the cliff into the ocean, with "his animal instinct" or "rasher decision." The animal and human elements work in tandem to ensure his survival.

far out into the sea

Rainsford survives the hunt only after his fear forces him to jump off

As a personal opinion, "The Cask of Amontillado" by Edgar Allan Poe has given the more significant impact and more satisfying horror ending. With the way, Poe uses the tone of voice in Montresor's thoughts as calm, very gentle, and showed that he is a well-educated nobleman, but he was vengeful and lack of remorse. The way Montresor subtlely keeps himself friendly with Fortunato and the scheme where he dismissed Fortunato's wine knowledge to make the guy offer to come to Montresor's trap without a doubt, ensures how much he knows Fortunato valued his vanity. Montresor used reversed psychology and successfully got Fortunato into his own grave. It is even more amazing when his name 'Fortunato' means "fortunate" in this case, he was "unfortunate." The way Fortunato was in denial was also giving a satisfactory sensation as he laughed and still think he would be able to laugh about the incident together with Montresor over the wine and then when he realized Montresor was placing the last stone to plaster in Fortunato yells "For the love of God, Montresor!" Just like every other Poe's story, the murderer is grim and calm as Montresor answered, "Yes," he said, "for the love of God!" and lastly he revealed that the story had happened half a century ago and he never got caught or punished for what he did. Montresor portrays a calm and collected serial killer type person that the story itself has never assured us how many people had crossed and been killed by him. Even though "The Most Dangerous Game" has given us the puzzle of Rainsford's choice, whether he goes back to the civilization
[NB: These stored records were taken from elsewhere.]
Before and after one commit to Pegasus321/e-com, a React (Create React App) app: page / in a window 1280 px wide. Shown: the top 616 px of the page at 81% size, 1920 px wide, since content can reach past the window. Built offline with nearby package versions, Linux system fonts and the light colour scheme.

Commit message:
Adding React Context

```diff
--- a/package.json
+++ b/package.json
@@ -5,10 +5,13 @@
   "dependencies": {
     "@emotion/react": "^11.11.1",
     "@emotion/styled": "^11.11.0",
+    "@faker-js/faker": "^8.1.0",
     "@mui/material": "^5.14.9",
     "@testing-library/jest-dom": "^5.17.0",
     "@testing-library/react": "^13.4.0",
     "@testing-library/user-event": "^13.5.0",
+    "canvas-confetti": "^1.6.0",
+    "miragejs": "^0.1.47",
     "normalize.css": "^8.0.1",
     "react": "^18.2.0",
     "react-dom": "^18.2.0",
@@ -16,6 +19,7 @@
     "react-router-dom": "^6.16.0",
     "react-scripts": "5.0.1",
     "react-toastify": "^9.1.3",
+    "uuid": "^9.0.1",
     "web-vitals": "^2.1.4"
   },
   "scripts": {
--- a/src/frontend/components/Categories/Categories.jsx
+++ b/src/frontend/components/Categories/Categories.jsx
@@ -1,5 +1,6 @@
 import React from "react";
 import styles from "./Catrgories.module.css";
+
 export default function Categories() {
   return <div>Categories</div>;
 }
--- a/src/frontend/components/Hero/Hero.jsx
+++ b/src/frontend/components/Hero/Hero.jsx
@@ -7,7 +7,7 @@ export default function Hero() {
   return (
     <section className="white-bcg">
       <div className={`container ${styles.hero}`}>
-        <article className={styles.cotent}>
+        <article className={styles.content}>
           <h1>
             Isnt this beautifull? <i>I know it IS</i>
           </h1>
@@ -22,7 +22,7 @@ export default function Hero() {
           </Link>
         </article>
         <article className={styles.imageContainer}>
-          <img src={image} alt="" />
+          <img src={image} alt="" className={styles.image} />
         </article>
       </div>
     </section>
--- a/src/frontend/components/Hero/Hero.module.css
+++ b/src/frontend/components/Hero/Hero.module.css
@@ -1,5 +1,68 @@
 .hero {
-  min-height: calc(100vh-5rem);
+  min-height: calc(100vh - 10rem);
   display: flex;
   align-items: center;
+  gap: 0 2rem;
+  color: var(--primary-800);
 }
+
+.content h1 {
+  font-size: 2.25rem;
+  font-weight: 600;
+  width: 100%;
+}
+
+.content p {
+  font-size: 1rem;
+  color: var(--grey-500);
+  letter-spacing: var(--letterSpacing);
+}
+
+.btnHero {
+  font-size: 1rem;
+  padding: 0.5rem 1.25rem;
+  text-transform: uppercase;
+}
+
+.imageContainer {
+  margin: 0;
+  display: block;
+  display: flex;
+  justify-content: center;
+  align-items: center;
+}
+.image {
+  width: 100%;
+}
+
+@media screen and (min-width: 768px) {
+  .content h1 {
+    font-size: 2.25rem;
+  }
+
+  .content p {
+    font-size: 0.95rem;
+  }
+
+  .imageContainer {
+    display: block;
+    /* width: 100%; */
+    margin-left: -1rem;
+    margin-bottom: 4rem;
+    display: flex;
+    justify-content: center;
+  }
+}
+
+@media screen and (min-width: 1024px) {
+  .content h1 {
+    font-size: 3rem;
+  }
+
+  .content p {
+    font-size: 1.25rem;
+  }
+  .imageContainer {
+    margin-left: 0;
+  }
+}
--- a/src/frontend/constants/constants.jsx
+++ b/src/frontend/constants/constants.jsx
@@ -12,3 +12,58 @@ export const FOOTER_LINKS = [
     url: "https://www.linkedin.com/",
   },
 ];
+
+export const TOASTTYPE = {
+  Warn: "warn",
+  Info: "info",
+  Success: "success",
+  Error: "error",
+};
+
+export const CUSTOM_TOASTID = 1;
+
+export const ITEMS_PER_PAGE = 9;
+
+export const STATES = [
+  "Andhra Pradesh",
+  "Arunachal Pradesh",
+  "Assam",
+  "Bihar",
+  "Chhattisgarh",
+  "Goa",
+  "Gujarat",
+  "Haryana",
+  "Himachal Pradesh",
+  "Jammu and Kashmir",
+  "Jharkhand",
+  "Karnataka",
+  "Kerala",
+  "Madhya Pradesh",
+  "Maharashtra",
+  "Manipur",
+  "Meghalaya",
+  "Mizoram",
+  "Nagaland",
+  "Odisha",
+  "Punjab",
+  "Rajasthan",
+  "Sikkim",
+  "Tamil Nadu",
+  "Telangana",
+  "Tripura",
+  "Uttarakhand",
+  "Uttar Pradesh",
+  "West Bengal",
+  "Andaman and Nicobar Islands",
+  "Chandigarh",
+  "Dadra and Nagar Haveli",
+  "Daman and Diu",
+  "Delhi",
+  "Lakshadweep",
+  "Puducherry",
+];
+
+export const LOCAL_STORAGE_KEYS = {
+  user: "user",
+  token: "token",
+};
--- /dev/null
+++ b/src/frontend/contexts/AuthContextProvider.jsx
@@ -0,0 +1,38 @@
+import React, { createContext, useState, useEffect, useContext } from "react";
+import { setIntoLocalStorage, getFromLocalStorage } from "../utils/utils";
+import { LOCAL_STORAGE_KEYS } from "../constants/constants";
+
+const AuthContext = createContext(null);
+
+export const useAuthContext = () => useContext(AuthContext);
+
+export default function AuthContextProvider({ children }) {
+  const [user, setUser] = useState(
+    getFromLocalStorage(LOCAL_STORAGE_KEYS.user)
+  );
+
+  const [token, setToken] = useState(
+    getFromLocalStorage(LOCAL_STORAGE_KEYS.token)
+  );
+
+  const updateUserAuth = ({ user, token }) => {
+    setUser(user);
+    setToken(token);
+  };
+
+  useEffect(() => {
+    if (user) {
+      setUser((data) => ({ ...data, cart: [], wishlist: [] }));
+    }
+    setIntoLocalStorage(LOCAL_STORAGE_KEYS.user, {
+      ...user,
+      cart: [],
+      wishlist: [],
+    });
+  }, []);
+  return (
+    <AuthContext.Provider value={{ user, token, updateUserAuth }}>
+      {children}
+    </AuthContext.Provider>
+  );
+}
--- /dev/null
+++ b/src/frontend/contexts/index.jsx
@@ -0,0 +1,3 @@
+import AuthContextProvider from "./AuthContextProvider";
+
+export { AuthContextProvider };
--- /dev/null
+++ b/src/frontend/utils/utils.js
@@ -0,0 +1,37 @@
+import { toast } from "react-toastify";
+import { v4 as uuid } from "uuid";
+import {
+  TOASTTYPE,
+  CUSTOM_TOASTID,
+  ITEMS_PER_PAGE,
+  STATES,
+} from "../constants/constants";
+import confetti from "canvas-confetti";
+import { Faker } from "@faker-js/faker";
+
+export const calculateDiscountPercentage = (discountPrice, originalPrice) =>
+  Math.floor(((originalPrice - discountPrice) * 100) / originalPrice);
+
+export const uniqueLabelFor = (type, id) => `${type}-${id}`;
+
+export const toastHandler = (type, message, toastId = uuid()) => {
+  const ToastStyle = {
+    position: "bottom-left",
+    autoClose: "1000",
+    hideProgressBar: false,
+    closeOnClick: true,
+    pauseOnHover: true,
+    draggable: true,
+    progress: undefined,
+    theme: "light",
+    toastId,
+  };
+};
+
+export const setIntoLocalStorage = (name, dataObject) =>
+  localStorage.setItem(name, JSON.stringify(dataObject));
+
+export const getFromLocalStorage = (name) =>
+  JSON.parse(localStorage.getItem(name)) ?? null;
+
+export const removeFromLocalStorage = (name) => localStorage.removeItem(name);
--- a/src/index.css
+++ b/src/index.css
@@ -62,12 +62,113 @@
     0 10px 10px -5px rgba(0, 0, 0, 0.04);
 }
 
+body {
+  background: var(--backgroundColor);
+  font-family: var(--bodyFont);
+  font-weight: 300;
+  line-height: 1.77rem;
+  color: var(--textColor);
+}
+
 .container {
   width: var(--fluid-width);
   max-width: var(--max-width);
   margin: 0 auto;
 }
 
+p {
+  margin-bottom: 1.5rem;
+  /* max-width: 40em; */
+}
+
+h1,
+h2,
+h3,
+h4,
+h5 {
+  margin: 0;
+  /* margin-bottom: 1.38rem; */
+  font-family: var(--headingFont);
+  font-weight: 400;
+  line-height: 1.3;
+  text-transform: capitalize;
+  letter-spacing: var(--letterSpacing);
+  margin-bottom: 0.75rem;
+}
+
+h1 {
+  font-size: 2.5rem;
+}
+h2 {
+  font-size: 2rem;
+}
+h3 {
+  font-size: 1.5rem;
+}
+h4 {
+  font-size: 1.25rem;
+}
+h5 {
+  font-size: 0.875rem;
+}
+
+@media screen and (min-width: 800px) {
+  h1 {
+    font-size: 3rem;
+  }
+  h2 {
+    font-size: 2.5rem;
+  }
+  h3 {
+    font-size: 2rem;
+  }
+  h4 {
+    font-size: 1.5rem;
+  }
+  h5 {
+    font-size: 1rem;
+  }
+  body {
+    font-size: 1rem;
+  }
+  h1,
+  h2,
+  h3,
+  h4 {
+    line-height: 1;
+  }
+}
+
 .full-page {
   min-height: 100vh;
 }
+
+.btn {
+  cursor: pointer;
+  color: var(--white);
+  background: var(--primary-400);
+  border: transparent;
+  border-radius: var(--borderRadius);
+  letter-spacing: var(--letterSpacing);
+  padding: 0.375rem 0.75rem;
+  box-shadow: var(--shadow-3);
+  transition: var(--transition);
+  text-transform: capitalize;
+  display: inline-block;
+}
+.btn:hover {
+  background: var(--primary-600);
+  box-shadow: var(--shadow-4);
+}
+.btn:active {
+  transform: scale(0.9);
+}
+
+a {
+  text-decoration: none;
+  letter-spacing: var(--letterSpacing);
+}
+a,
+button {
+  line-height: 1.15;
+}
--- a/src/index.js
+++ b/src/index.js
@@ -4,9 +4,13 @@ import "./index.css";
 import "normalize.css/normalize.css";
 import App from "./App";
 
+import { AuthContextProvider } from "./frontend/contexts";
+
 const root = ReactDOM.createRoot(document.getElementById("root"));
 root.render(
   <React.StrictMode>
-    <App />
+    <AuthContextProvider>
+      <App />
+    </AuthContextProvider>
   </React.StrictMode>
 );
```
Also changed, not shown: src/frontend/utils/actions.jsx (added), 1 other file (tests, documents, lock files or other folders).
or replace Zaroff, "The Cask of Amontillado" has the highest satisfaction in the outcome. The creepily yet humorous storytelling also adds to the reader's amusing and entertaining engagement along with the story. Montresor's sinister and his lame jokes kind of lead us to believe, for a moment, that somehow no one will get hurts, if we are able to laugh, it must not be that horrible. Nevertheless, suddenly, Fortunato was going to die; we cannot help feeling a little guilty the pleasure and laughter we had before.